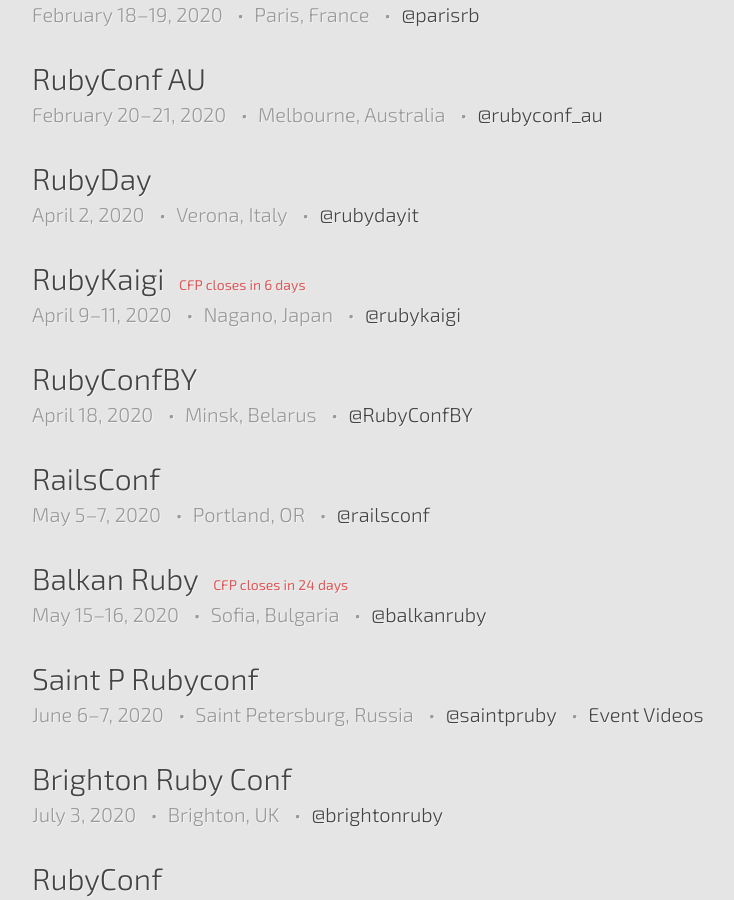
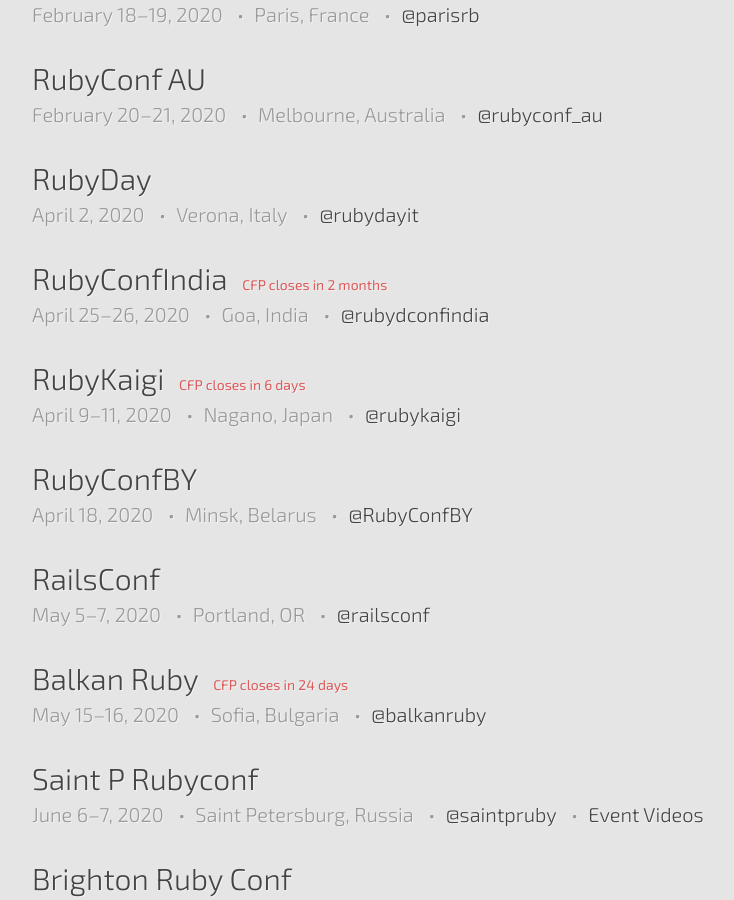
Before and after one commit to ruby-conferences/ruby-conferences.github.io, a Jekyll site: the page built from index.html, in a window 1280 px wide and 900 px high, scrolled down 702 px. Shown: the whole window, without its empty margins (208-942 px from the left). Built offline with Jekyll 4.4.1, drawn with Linux system fonts in a browser that asks for light colours.

Commit message:
Add RubyconfIndia 2020 details

```diff
--- a/_data/conferences.yml
+++ b/_data/conferences.yml
@@ -1863,6 +1863,15 @@
   cfp_phrase: CFP closes
   cfp_date: 2019-11-30
 
+- name: RubyConfIndia
+  location: Goa, India
+  start_date: 2020-04-25
+  end_date: 2020-04-26
+  url: https://rubyconfindia.org
+  twitter: rubydconfindia
+  cfp_phrase: CFP closes
+  cfp_date: 2020-02-29
+
 - name: RubyKaigi
   location: Nagano, Japan
   start_date: 2020-04-09
```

- The task
A verbatim rendering of the listing above is required, without any of its pictures.

- Answer box
Before and after one commit to ruby-conferences/ruby-conferences.github.io, a Jekyll site: the page built from index.html, in a window 1280 px wide and 900 px high, scrolled down 702 px. Shown: the whole window, without its empty margins (208-942 px from the left). Built offline with Jekyll 4.4.1, drawn with Linux system fonts in a browser that asks for light colours.

Commit message:
Add RubyconfIndia 2020 details

```diff
--- a/_data/conferences.yml
+++ b/_data/conferences.yml
@@ -1863,6 +1863,15 @@
   cfp_phrase: CFP closes
   cfp_date: 2019-11-30
 
+- name: RubyConfIndia
+  location: Goa, India
+  start_date: 2020-04-25
+  end_date: 2020-04-26
+  url: https://rubyconfindia.org
+  twitter: rubydconfindia
+  cfp_phrase: CFP closes
+  cfp_date: 2020-02-29
+
 - name: RubyKaigi
   location: Nagano, Japan
   start_date: 2020-04-09
```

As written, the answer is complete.